| Called the temple-hill is one of the greatest place of Buddhism worship in the world. The temple was built approx. in 800th year of our era, it has no internal spaces, designed for pilgrimage during which you can admire scenes from the life of Buddha. Borobudur has terrace-based construction, consist of five lower and three upper terraces. The side of the lowest is 111 meters long and the total temple height is 35 meters. In the eleventh century, the temple lost its significance. Was discovered in 1814 by a British officer. The restoration works has begun and reconstruction was further conducted by the Dutch in the early twentieth century. In 1991 Borobudur became UNESCO World Heritage Site. When I consider how long ago it was built its size really impress. Execution as well – plenty of details. In addition the beautiful scenery with unforgettable sunsets and a sense of calm at the top despite many tourists sometimes.
| The world’s largest Hindu temple complex built in the nineteenth century AD, which in 1991 was inscribed on UNESCO World Heritage List. Abandoned shortly after built, probably due to the explosion of the volcano Merapi and destruction that arose during the eruption. For hundreds of years forgotten and hidden in the jungle was discovered by the British. The complex originally consisted of about 240 temples, most of which lies in ruins. The largest temple is 47 meters high. Since the mid-twentieth century Prambanan is being rebuilt and restored. In 2006, it suffered again from earthquakes. I read many comments that the temple is so-so especially next to the very famous Borobudur, compared to Angkor does not really count. I cannot agree with that. I must admit I have not seen Angkor Wat live but I visited many, various temples and certainly I can’t say that visiting Prambanan is a waste of time. In my opinion it is worth going there, it’s very close to Yogyakarta and one hour is enough.

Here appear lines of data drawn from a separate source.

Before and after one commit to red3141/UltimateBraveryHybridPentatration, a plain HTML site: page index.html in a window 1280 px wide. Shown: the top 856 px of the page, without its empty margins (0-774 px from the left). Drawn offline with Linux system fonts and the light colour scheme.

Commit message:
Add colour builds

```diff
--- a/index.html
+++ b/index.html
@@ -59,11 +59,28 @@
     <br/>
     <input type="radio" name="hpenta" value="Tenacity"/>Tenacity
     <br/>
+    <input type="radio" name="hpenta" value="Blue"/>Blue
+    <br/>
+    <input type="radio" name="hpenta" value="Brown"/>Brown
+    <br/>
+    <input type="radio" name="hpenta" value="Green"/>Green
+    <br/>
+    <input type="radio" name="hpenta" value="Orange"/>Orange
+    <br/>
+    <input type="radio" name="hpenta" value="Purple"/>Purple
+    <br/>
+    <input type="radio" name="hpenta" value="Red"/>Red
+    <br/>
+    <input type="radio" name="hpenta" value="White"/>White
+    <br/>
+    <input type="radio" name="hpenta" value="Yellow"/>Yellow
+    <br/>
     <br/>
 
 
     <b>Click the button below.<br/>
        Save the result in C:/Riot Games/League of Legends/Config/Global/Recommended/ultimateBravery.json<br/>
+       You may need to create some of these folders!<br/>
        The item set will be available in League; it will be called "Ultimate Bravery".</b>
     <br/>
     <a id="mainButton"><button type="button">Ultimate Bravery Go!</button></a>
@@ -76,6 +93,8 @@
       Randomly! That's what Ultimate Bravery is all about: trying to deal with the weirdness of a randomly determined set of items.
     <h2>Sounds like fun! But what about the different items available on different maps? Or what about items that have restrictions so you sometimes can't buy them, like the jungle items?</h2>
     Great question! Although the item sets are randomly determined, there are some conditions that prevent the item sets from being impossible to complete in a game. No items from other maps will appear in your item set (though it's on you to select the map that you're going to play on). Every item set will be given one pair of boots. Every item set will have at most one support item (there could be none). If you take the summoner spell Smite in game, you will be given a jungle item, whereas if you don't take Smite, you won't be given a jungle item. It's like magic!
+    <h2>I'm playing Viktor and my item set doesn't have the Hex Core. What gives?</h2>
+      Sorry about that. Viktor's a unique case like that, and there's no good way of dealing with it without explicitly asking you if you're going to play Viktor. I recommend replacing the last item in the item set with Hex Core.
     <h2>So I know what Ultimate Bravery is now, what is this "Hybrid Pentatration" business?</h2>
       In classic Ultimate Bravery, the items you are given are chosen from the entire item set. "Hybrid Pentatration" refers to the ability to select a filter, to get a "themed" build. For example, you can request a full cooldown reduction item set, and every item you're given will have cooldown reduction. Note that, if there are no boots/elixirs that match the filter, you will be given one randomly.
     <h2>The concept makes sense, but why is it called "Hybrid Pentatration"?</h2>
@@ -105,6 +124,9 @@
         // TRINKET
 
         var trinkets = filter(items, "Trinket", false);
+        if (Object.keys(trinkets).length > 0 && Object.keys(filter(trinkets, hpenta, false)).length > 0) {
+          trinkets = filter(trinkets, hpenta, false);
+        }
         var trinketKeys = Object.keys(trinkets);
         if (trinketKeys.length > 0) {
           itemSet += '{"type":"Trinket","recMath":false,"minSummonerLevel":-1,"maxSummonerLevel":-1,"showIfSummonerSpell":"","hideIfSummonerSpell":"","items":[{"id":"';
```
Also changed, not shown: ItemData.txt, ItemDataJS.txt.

| Like the whole Bali quite stuffed with tourists, but I didn’t feel overwhelmed with that. The city is nice, has a peaceful atmosphere, even though there is lots of traffic you can feel the charm of this island. City itself gives various possibilities to have a good time, but it is also a good starting point (much like tiny Amed). We decided to avoid Kuta and spend a few days in Ubud. There we visited the Monkey Forest, beautiful rice terraces just outside the city, several temples in the area and located a little further the famous Tanah Lot. You can also do nice shopping and bargain in pleasant Balinese atmosphere ;)